Beethoven, after overhearing a self-deprecating blind girl struggling to play his Pathétique Sonata, attempted to comfort her by obnoxiously improvising at the piano for her. This improvisation was shortly thereafter transcribed and became the famous Moonlight Sonata. As we all know, Beethoven is historically known for being a kind and compassionate individual, and we ought to emulate his behavior if we are to achieve similar greatness.
Pimples are a curses laid upon mankind for wasting rice. When eating a bowl of rice at an East Asian household, leaving uneaten grains of rice is not only a disrespect to the host who served the rice, the cooks who steamed it, and the farmers who worked to provide it, but also to nine petty little deities who inhabit each rice grain. This disrespect manifests physically in the next life as facial blemishes. I am currently being punished for my past incarnation’s negligence.
The biggest lie of all is that scallion pancakes are the precursor to Italian pizza. Marco Polo, during his travels to the Middle Kingdom in the 13th century, fell in love with the scallion pancake and attempted to recreate it upon returning to Italy. He failed miserably. Questions of historicity aside, I do understand the appeal of claiming something as delicious as pizza to be your invention. Scallion pancakes are also appealing visually, olfactorily and gustatorily as a culinary art object, everything congee is not. And unlike the other tales, there’s no patronizing moralizing element. This recipe goes out to my buddy-boi, Marco Polo. Cheers.
The (Scallion Pan)cake is a Lie!
makes one cringey, dated pop culture reference and four flatbreads
2 cups all-purpose flour, and extra for dusting
0.5-0.75 cup hot water
4-6 scallions, finely chopped
2 tbsp red chili flakes
0.25 cup vegetable or other neutral oil
1 tbsp salt
1. Add hot water slowly to the flour and combine. Knead for 5-10 minutes until smooth. I haven’t had an instance where I didn’t need to adjust the water to flour ratio. If the dough is too sticky to knead, add more flour. If you find yourself getting tired kneading the dough, loosen it up by adding more water. Cover and let rest for 20 minutes.

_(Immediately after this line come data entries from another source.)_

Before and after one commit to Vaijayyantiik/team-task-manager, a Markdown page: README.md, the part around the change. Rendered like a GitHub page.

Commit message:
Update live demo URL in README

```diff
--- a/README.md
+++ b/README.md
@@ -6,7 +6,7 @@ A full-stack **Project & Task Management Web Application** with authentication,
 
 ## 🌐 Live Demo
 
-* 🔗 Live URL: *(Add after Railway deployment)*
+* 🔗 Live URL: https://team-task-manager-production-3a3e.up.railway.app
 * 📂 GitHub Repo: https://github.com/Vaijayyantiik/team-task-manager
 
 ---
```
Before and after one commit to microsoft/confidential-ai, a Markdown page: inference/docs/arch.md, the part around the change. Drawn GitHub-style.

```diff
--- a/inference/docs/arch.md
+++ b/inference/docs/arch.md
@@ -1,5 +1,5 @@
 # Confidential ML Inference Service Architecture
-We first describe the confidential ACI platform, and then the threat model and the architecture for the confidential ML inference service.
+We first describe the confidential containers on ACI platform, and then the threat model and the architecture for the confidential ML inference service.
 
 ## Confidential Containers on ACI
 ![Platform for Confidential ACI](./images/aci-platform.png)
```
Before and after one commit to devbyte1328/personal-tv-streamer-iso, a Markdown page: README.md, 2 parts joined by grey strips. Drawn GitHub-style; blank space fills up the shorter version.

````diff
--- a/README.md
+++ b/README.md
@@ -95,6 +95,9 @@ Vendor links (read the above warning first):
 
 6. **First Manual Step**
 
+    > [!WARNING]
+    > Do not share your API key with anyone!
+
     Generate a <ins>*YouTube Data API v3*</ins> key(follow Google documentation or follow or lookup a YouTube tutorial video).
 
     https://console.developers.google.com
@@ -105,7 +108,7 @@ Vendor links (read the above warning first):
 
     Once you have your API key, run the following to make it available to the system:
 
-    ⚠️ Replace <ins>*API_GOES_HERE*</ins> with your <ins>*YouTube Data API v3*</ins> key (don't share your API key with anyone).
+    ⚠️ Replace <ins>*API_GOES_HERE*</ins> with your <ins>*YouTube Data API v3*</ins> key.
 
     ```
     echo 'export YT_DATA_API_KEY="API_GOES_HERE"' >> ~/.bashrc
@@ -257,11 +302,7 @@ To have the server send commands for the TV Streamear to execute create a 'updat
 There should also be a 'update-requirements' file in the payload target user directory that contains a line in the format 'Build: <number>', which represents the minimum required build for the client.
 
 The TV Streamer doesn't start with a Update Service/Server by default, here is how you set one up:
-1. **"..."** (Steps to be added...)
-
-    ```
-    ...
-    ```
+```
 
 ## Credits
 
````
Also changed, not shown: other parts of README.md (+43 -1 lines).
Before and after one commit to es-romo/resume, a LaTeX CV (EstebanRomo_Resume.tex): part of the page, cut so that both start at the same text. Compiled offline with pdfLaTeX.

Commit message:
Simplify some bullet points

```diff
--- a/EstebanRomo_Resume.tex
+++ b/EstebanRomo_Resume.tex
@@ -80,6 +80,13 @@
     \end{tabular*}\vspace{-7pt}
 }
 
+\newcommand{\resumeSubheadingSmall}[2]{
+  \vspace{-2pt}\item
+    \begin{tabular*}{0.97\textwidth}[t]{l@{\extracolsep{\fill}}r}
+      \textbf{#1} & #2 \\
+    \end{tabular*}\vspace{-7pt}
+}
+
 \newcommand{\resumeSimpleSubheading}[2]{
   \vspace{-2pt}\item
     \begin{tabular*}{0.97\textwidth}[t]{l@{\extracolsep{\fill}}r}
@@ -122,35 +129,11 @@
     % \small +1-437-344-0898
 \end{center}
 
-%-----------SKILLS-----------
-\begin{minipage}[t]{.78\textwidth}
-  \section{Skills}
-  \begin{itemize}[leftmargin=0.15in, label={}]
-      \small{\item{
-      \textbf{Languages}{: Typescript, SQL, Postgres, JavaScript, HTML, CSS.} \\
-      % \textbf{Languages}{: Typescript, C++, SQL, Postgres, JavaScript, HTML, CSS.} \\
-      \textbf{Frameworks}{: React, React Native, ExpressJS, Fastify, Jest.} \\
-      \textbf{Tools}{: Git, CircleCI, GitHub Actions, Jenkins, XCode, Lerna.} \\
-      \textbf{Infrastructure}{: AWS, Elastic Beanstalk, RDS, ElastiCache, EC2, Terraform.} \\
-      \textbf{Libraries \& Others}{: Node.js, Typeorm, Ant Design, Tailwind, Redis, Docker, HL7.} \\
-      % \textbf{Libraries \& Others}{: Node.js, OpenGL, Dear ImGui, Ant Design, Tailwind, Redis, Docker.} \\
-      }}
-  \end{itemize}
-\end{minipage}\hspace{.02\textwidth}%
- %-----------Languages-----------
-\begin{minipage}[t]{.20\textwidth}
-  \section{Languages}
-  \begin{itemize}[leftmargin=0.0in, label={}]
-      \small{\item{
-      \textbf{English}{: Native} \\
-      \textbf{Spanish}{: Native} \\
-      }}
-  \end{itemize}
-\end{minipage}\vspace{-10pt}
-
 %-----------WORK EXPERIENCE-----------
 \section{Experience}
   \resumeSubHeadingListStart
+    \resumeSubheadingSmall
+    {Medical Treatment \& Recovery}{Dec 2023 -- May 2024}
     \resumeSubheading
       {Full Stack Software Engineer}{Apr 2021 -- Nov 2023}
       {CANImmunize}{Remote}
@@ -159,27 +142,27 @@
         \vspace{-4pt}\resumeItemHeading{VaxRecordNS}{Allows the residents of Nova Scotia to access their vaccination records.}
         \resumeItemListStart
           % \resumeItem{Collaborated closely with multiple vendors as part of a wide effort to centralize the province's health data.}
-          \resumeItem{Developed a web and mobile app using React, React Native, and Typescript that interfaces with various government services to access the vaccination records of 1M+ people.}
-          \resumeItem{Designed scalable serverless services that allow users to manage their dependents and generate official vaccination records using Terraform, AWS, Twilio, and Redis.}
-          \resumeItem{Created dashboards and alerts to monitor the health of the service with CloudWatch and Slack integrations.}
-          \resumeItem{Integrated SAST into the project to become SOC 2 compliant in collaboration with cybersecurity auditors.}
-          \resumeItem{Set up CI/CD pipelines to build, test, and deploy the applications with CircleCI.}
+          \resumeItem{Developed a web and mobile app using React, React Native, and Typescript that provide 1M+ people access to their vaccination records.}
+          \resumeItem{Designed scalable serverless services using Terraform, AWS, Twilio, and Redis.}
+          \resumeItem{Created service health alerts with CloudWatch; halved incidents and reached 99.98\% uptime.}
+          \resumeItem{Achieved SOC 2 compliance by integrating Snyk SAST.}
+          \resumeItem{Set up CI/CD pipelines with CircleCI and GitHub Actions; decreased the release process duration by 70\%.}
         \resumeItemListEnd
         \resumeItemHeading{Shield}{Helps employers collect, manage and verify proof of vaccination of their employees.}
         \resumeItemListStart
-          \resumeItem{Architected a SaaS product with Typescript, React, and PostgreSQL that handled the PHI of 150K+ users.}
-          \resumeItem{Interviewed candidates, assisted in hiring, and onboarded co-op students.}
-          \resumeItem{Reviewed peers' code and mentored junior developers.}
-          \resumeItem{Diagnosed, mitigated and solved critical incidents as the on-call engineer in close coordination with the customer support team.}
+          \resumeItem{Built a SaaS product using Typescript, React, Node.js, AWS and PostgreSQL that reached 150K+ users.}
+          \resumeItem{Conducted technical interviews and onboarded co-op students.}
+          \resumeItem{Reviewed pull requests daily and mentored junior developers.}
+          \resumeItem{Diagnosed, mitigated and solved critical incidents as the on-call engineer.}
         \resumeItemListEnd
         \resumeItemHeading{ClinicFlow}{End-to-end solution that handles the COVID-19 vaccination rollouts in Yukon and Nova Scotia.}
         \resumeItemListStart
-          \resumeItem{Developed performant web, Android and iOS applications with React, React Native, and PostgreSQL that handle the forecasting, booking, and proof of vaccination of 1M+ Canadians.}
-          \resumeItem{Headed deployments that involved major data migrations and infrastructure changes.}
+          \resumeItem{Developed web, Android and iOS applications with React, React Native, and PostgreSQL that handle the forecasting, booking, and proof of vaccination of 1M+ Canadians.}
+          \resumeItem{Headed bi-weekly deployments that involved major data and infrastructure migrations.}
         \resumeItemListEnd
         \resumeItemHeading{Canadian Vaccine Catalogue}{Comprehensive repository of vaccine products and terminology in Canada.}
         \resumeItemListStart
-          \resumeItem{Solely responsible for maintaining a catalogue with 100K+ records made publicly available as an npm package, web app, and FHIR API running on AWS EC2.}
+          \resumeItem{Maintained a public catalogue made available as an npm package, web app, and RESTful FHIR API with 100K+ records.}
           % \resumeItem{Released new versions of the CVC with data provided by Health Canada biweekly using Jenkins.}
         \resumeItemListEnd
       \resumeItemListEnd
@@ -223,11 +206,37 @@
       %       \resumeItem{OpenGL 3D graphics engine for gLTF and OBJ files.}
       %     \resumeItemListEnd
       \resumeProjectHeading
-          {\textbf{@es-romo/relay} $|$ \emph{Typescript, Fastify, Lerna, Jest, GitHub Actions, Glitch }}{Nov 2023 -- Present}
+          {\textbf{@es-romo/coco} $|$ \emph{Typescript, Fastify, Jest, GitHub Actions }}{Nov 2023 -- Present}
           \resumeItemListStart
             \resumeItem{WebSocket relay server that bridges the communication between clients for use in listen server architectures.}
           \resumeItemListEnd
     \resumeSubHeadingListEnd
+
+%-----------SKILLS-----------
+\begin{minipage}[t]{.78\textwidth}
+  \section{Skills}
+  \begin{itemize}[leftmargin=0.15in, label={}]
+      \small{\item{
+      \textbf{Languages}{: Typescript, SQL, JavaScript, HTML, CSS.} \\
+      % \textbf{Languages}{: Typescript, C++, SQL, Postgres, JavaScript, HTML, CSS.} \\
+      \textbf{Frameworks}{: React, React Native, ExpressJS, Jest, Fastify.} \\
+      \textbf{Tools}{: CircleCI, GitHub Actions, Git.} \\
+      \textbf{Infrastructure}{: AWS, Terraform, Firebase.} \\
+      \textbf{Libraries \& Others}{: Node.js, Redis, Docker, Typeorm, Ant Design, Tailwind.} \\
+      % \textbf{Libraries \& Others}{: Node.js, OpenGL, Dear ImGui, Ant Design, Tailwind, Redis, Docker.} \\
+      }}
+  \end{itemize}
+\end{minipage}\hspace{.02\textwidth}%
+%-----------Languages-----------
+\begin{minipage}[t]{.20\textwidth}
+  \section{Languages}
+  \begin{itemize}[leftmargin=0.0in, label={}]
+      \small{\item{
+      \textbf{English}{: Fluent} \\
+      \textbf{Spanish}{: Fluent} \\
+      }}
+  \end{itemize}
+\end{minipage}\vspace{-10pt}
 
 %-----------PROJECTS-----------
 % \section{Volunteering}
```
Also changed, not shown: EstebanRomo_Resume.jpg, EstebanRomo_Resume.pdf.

2. During this time, heat oil to its smoking point. Combine chili flakes and finely-chopped scallion in a heat-proof bowl. Pour hot oil directly over mixture. It will sizzle and release an intense aroma. This is a cooking method called 油泼 (yóu pō, “oil pour”) from my dad’s province, Shaanxi, usually served over hand-pulled noodles. It is not traditional in scallion pancake recipes, but I think it lends an interesting bite. Cool for a few minutes, like most pieces of ambient contemporary classical music.
3. Divide dough into four equal pieces. Roll out dough pieces until thin enough to be translucent, approximately 12 inches in diameter.
4. Spread a quarter of the scallions, chili and hot oil mixture and 0.25 tbsp salt on one side of each piece of dough. I guess this kind of looks like a pizza?
5. Roll up each pizza into a log, and then the log into a cinammon bun. Here’s a helpful diagram, since I’m awful at giving instructions.
6. Spiral facing up, roll each cinammon bun into a circular flatbread around 8 inches in diameter.
7. Lightly oil a frying pan, and pan-fry until crispy on both sides.
Little Dragon – Lover Chanting